**Task item**
Every record needs to be repeated exactly; its pictures do not.

**Records supplied**
- - - -
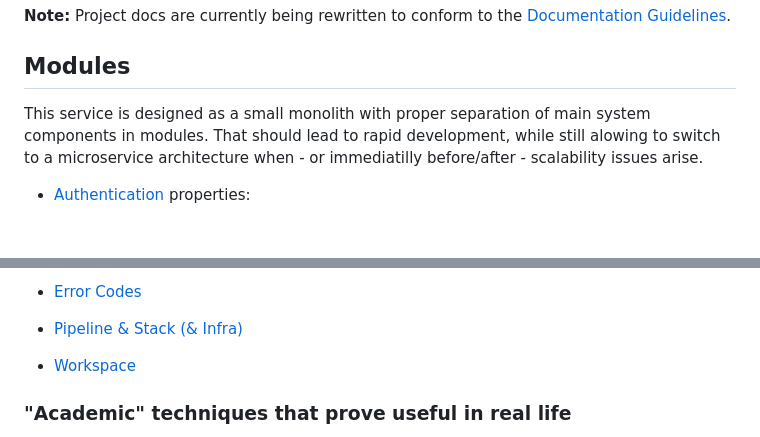
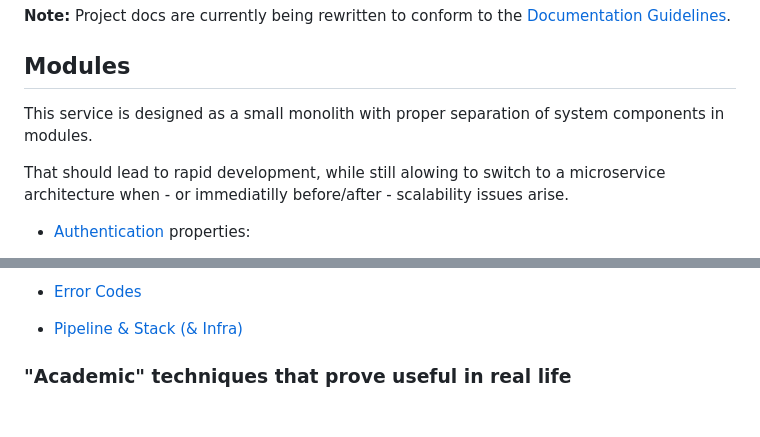
Before and after one commit to rafaelfiume/sketch, a Markdown page: README.md, 2 parts joined by grey strips. Rendered like a GitHub page; blank space fills up the shorter version.

```diff
--- a/README.md
+++ b/README.md
@@ -11,7 +11,9 @@ Read the [Onboarding](docs/start-here/Onboarding.md) guide to have the app and i
 
 ## Modules
 
-This service is designed as a small monolith with proper separation of main system components in modules. That should lead to rapid development, while still alowing to switch to a microservice architecture when - or immediatilly before/after - scalability issues arise.
+This service is designed as a small monolith with proper separation of system components in modules.
+
+That should lead to rapid development, while still alowing to switch to a microservice architecture when - or immediatilly before/after - scalability issues arise.
 
  - [Authentication](auth/README.md) properties:
    - [Authenticator](auth/src/test/scala/org/fiume/sketch/auth/AuthenticatorSpec.scala)
@@ -33,8 +34,6 @@ This service is designed as a small monolith with proper separation of main syst
  - [Error Codes](docs/ErrorCodes.md)
 
  - [Pipeline & Stack (& Infra)](docs/Pipeline.md)
-
- - [Workspace](docs/Workspace.md)
 
 
 ### "Academic" techniques that prove useful in real life
```
Also changed, not shown: other parts of README.md (+1 -2 lines), docs/Authorisation.md (deleted, +0 -46 lines), shared-access-control/README.md (added, +120 -0 lines).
- - - -
**Response below**
Before and after one commit to rafaelfiume/sketch, a Markdown page: README.md, 2 parts joined by grey strips. Rendered like a GitHub page; blank space fills up the shorter version.

```diff
--- a/README.md
+++ b/README.md
@@ -11,7 +11,9 @@ Read the [Onboarding](docs/start-here/Onboarding.md) guide to have the app and i
 
 ## Modules
 
-This service is designed as a small monolith with proper separation of main system components in modules. That should lead to rapid development, while still alowing to switch to a microservice architecture when - or immediatilly before/after - scalability issues arise.
+This service is designed as a small monolith with proper separation of system components in modules.
+
+That should lead to rapid development, while still alowing to switch to a microservice architecture when - or immediatilly before/after - scalability issues arise.
 
  - [Authentication](auth/README.md) properties:
    - [Authenticator](auth/src/test/scala/org/fiume/sketch/auth/AuthenticatorSpec.scala)
@@ -33,8 +34,6 @@ This service is designed as a small monolith with proper separation of main syst
  - [Error Codes](docs/ErrorCodes.md)
 
  - [Pipeline & Stack (& Infra)](docs/Pipeline.md)
-
- - [Workspace](docs/Workspace.md)
 
 
 ### "Academic" techniques that prove useful in real life
```
Also changed, not shown: other parts of README.md (+1 -2 lines), docs/Authorisation.md (deleted, +0 -46 lines), shared-access-control/README.md (added, +120 -0 lines).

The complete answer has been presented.